Go through the entries below and tally the lines containing the string "alignment"; report only the tally.

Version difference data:
——

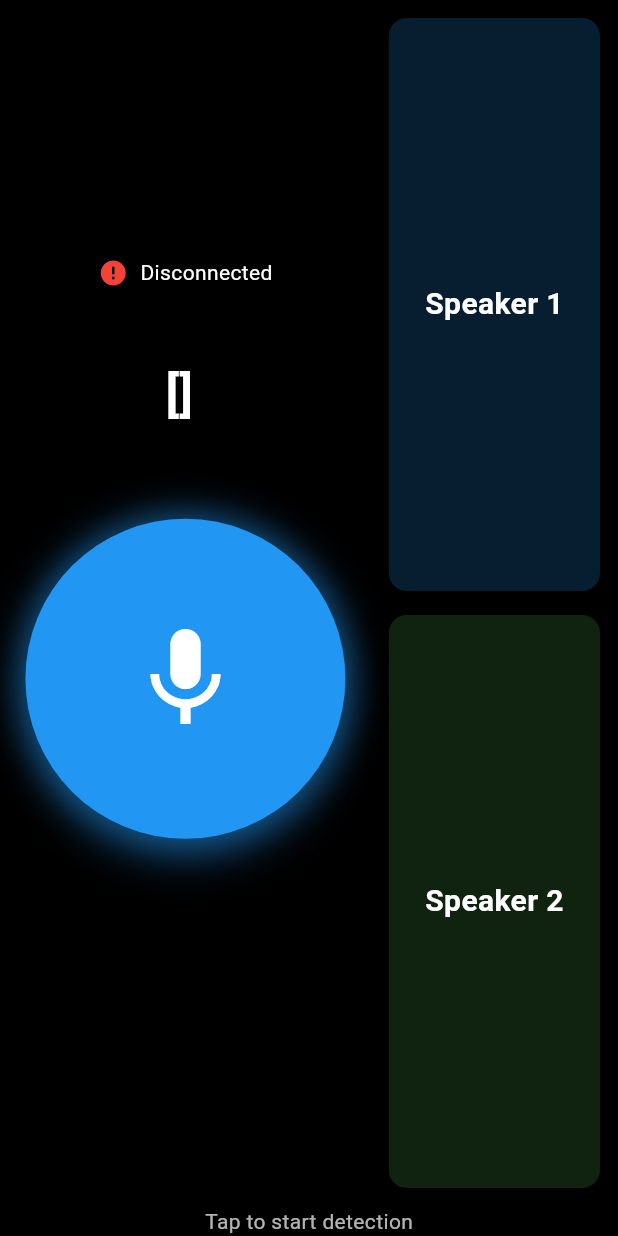
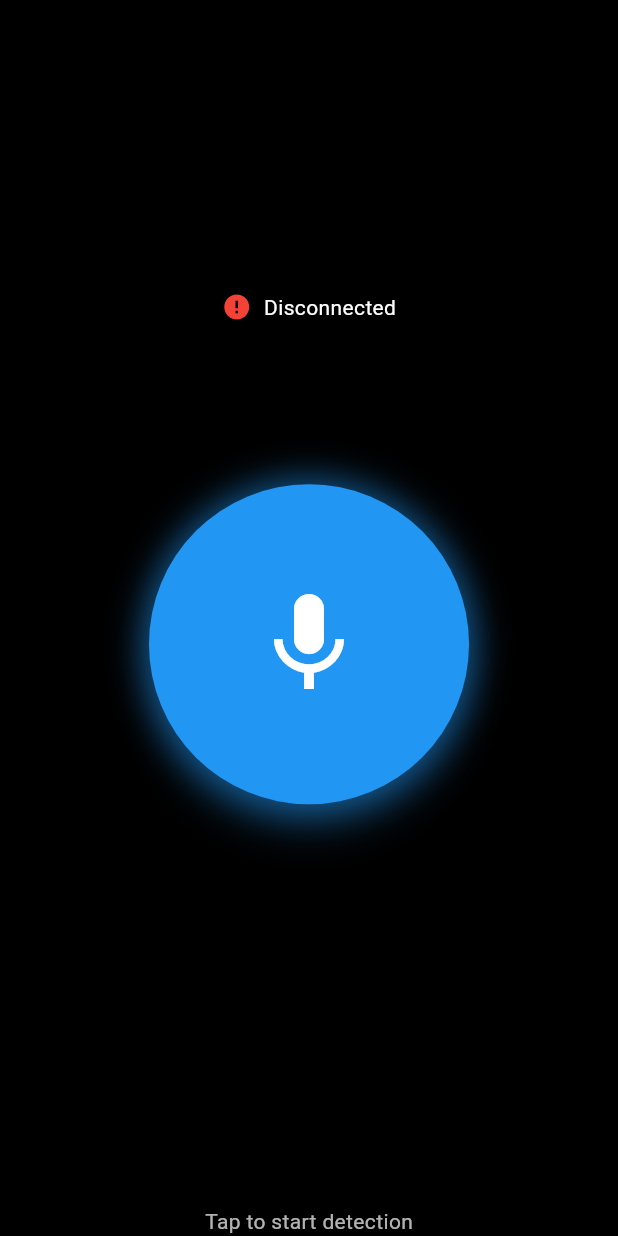
Before and after one commit to EmoAI-Translator/EmoAI-Translator, a Flutter app: the screen it shows after launch, on a phone screen of 412 x 824 dp. Run offline on Flutter 3.47's test engine with Material 3 defaults, Android fonts, the phone set to English and light mode, and no system bars; our stand-ins replace flutter_tts, web; missing offline and left inert: dart:js, dart:js_interop, dart:js_util; network calls fail; statements that could not run were skipped.

Commit message:
feat: MVP Ver.1 -TTS Implemted -Reactive Chat history Added

```diff
--- a/frontend/lib/main.dart
+++ b/frontend/lib/main.dart
@@ -58,6 +58,9 @@ class TTS {
   }
 }
 
+//supported lanuages, right now, lanuage is hardcoded in surver side
+enum Language { ko, en }
+
 class MyApp extends StatelessWidget {
   const MyApp({super.key});
 
@@ -116,8 +119,12 @@ class _EmotionDetectionPageState extends State<EmotionDetectionPage> {
   bool recorderSet = false;
 
   final List<Float32List> _buffers = [];
-  // Uint8List? _recordedBytes;
   TTS tts = TTS();
+
+  //for frontend
+  List<String> Speaker1 = [];
+  List<String> Speaker2 = [];
+  bool _initialstate = true;
 
   // Return Example (Backend → Frontend)
   //   {
@@ -374,18 +381,28 @@ class _EmotionDetectionPageState extends State<EmotionDetectionPage> {
       if (status == 'success' && type == 'speech') {
         debugPrint('✅ Message from backend: $data');
         setState(() {
-          speaker = data['speaker'] ?? 'Unknown';
-          // final original_text = jsonDecode(data['original']);
+          speaker = data['speaker'] ?? 'Speaker 1';
           original = data['original'] ?? {};
-
-          // final original_translated = jsonDecode(data['translated']);
           translated = data['translated'] ?? {};
           emotion = data['emotion'] ?? '';
           emotion_scores = data['emotion_scores'] ?? {};
+
+          tts.setEmotion(emotion);
+          tts.speak(translated['translated_text'] ?? '');
+
+          if (speaker == 'Speaker 1') {
+            Speaker1.add(
+              "${translated['timestamp'] ?? ''}: ${translated['translated_text'] ?? ''}",
+            );
+          } else {
+            Speaker2.add(
+              "${translated['timestamp'] ?? ''}: ${translated['translated_text'] ?? ''}",
+            );
+          }
         });
 
         debugPrint(
-          '🗣️ Speaker: $speaker, Original: ${original['text']}, Translated: ${translated['text']}, Emotion: $emotion',
+          '🗣️ Speaker: $speaker, Original: ${original['text']}, Translated: ${translated['translated_text']}, Emotion: $emotion',
         );
       } else if (status == 'error') {
         debugPrint('❌ Message from backend error: ${data['message']}');
@@ -425,6 +442,7 @@ class _EmotionDetectionPageState extends State<EmotionDetectionPage> {
     );
     setState(() {
       _isTransmitting = false;
+      _initialstate = false;
     });
   }
 
@@ -574,18 +592,18 @@ class _EmotionDetectionPageState extends State<EmotionDetectionPage> {
 
                             const SizedBox(height: 40),
 
-                            // Emotion display
-                            Text(
-                              // _currentEmotion,
-                              original['lang'] == null
-                                  ? ''
-                                  : '[${original['lang']!.toUpperCase()}] ${original['text']!}',
-                              style: const TextStyle(
-                                color: Colors.white,
-                                fontSize: 32,
-                                fontWeight: FontWeight.bold,
-                              ),
-                            ),
+                            // // Emotion display
+                            // Text(
+                            //   // _currentEmotion,
+                            //   original['lang'] == null
+                            //       ? ''
+                            //       : '[${original['lang']!.toUpperCase()}] ${original['text']!}',
+                            //   style: const TextStyle(
+                            //     color: Colors.white,
+                            //     fontSize: 32,
+                            //     fontWeight: FontWeight.bold,
+                            //   ),
+                            // ),
                             const SizedBox(height: 60),
                             Stack(
                               alignment: Alignment.center,
@@ -644,51 +662,6 @@ class _EmotionDetectionPageState extends State<EmotionDetectionPage> {
                               ],
                             ),
                             const SizedBox(height: 20),
-                            // Audio level indicator
-                            if (_isTransmitting)
-                              Container(
-                                padding: const EdgeInsets.symmetric(
-                                  horizontal: 16,
-                                  vertical: 8,
-                                ),
-                                decoration: BoxDecoration(
-                                  color: Colors.black54,
-                                  borderRadius: BorderRadius.circular(20),
-                                ),
-                                child: Column(
-                                  children: [
-                                    Text(
-                                      'Audio Level: ${(_audioLevel * 100).toStringAsFixed(0)}%',
-                                      style: const TextStyle(
-                                        color: Colors.white,
-                                        fontSize: 14,
-                                      ),
-                                    ),
-                                    const SizedBox(height: 8),
-                                    Container(
-                                      width: 200,
-                                      height: 4,
-                                      decoration: BoxDecoration(
-                                        color: Colors.white24,
-                                        borderRadius: BorderRadius.circular(2),
-                                      ),
-                                      child: FractionallySizedBox(
-                                        alignment: Alignment.centerLeft,
-                                        widthFactor: _audioLevel,
-                                        child: Container(
-                                          decoration: BoxDecoration(
-                                            color: Colors.blue,
-                                            borderRadius: BorderRadius.circular(
-                                              2,
-                                            ),
-                                          ),
-                                        ),
-                                      ),
-                                    ),
-                                  ],
-                                ),
-                              ),
-
                             Text(
                               translated['text'] == null
                                   ? ''
@@ -722,6 +695,7 @@ class _EmotionDetectionPageState extends State<EmotionDetectionPage> {
                     ],
                   ),
                 ),
+                if (!_initialstate)
                   Container(
                     width: MediaQuery.of(context).size.width * 0.4,
                     padding: const EdgeInsets.all(12),
@@ -735,15 +709,29 @@ class _EmotionDetectionPageState extends State<EmotionDetectionPage> {
                               color: Colors.blue.withOpacity(0.2),
                               borderRadius: BorderRadius.circular(12),
                             ),
+                            child: ListView.builder(
                               padding: const EdgeInsets.all(16),
-                          alignment: Alignment.center,
-                          child: const Text(
-                            'Speaker 1',
-                            style: TextStyle(
+                              itemCount: Speaker1.length,
+                              itemBuilder: (context, index) {
+                                final message = Speaker1[index];
+                                return Container(
+                                  margin: const EdgeInsets.symmetric(
+                                    vertical: 6,
+                                  ),
+                                  padding: const EdgeInsets.all(12),
+                                  decoration: BoxDecoration(
+                                    color: Colors.grey[800],
+                                    borderRadius: BorderRadius.circular(12),
+                                  ),
+                                  child: Text(
+                                    message,
+                                    style: const TextStyle(
                                       color: Colors.white,
-                              fontSize: 20,
-                              fontWeight: FontWeight.bold,
+                                      fontSize: 16,
                                     ),
+                                  ),
+                                );
+                              },
                             ),
                           ),
                         ),
@@ -751,18 +739,32 @@ class _EmotionDetectionPageState extends State<EmotionDetectionPage> {
                         Expanded(
                           child: Container(
                             decoration: BoxDecoration(
-                            color: Colors.green.withOpacity(0.2),
+                              color: Colors.blue.withOpacity(0.2),
                               borderRadius: BorderRadius.circular(12),
                             ),
+                            child: ListView.builder(
                               padding: const EdgeInsets.all(16),
-                          alignment: Alignment.center,
-                          child: const Text(
-                            'Speaker 2',
-                            style: TextStyle(
+                              itemCount: Speaker2.length,
+                              itemBuilder: (context, index) {
+                                final message = Speaker2[index];
+                                return Container(
+                                  margin: const EdgeInsets.symmetric(
+                                    vertical: 6,
+                                  ),
+                                  padding: const EdgeInsets.all(12),
+                                  decoration: BoxDecoration(
+                                    color: Colors.grey[800],
+                                    borderRadius: BorderRadius.circular(12),
+                                  ),
+                                  child: Text(
+                                    message,
+                                    style: const TextStyle(
                                       color: Colors.white,
-                              fontSize: 20,
-                              fontWeight: FontWeight.bold,
+                                      fontSize: 16,
                                     ),
+                                  ),
+                                );
+                              },
                             ),
                           ),
                         ),
```
Lines whose indentation alone changed are shown as unchanged.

——

> **ANSWER FOR THE TASK**: 4